== EXERCISE DESCRIPTION ==
What lines below include the string "text"? Pick them out and copy them.

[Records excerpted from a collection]
--------

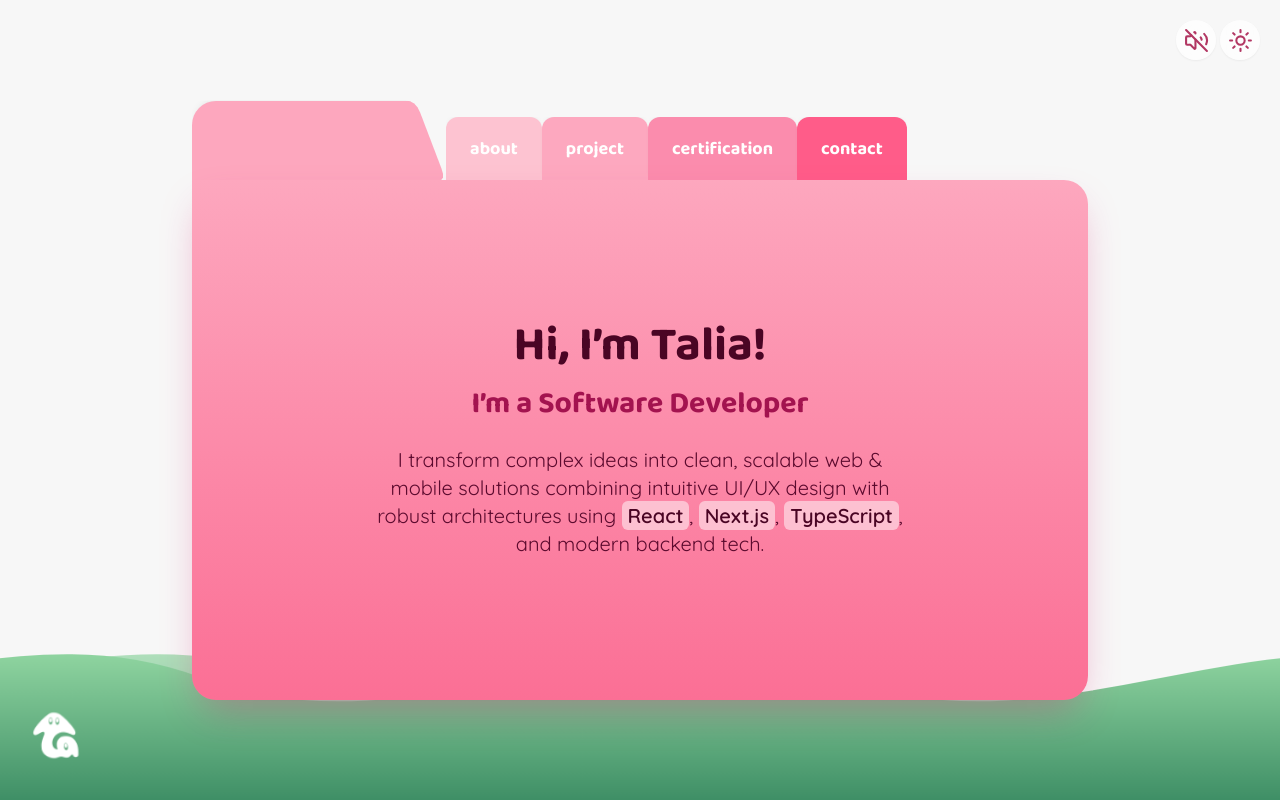
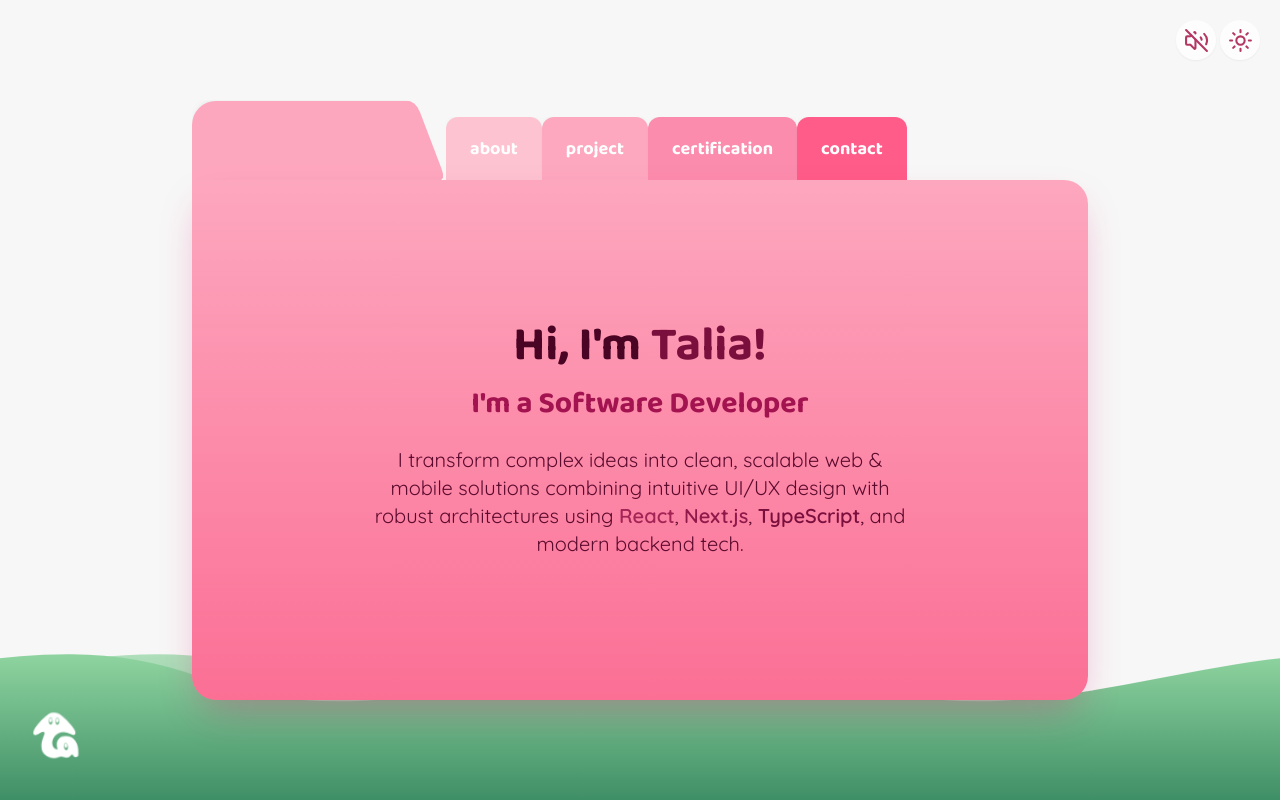
Before and after one commit to Talia-Apr/talia-portofolio, a Next.js app: page / in a window 1280 px wide. Built offline with nearby package versions, Linux system fonts and the light colour scheme.

Commit message:
update intro pane

```diff
--- a/components/PortfolioFolder.tsx
+++ b/components/PortfolioFolder.tsx
@@ -243,23 +243,30 @@ export default function PortfolioFolder() {
     </div>
   );
 }
-
 function IntroPane() {
-  const chip =
-    "rounded-md bg-[var(--intro-chip-bg)] px-1.5 py-0.5 font-semibold text-[var(--intro-title)]";
   return (
     <div className="h-full flex flex-col items-center justify-center text-center gap-3 sm:gap-4">
       <h1 className="font-display font-bold text-3xl sm:text-5xl text-[var(--intro-title)]">
-        Hi, I’m Talia!
+        Hi, I'm <span className="text-[var(--accent-contact)]">Talia!</span>
       </h1>
       <h2 className="font-display font-bold text-xl sm:text-3xl text-[var(--intro-subtitle)]">
-        I’m a Software Developer
+        I'm a Software Developer
       </h2>
       <p className="font-body text-sm sm:text-xl leading-relaxed text-[var(--intro-body)] max-w-[34rem] pt-1 sm:pt-2">
         I transform complex ideas into clean, scalable web &amp; mobile solutions
         combining intuitive UI/UX design with robust architectures using{" "}
-        <span className={chip}>React</span>, <span className={chip}>Next.js</span>,{" "}
-        <span className={chip}>TypeScript</span>, and modern backend tech.
+        <span className="font-semibold" style={{ color: "var(--accent-project)" }}>
+          React
+        </span>
+        ,{" "}
+        <span className="font-semibold" style={{ color: "var(--accent-cert)" }}>
+          Next.js
+        </span>
+        ,{" "}
+        <span className="font-semibold" style={{ color: "var(--accent-contact)" }}>
+          TypeScript
+        </span>
+        , and modern backend tech.
       </p>
     </div>
   );
```
Also changed, not shown: public/sijelantah.jpg.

--------

== RESPONSE TO THIS EXERCISE ==
-    "rounded-md bg-[var(--intro-chip-bg)] px-1.5 py-0.5 font-semibold text-[var(--intro-title)]";
     <div className="h-full flex flex-col items-center justify-center text-center gap-3 sm:gap-4">
       <h1 className="font-display font-bold text-3xl sm:text-5xl text-[var(--intro-title)]">
+        Hi, I'm <span className="text-[var(--accent-contact)]">Talia!</span>
       <h2 className="font-display font-bold text-xl sm:text-3xl text-[var(--intro-subtitle)]">
       <p className="font-body text-sm sm:text-xl leading-relaxed text-[var(--intro-body)] max-w-[34rem] pt-1 sm:pt-2">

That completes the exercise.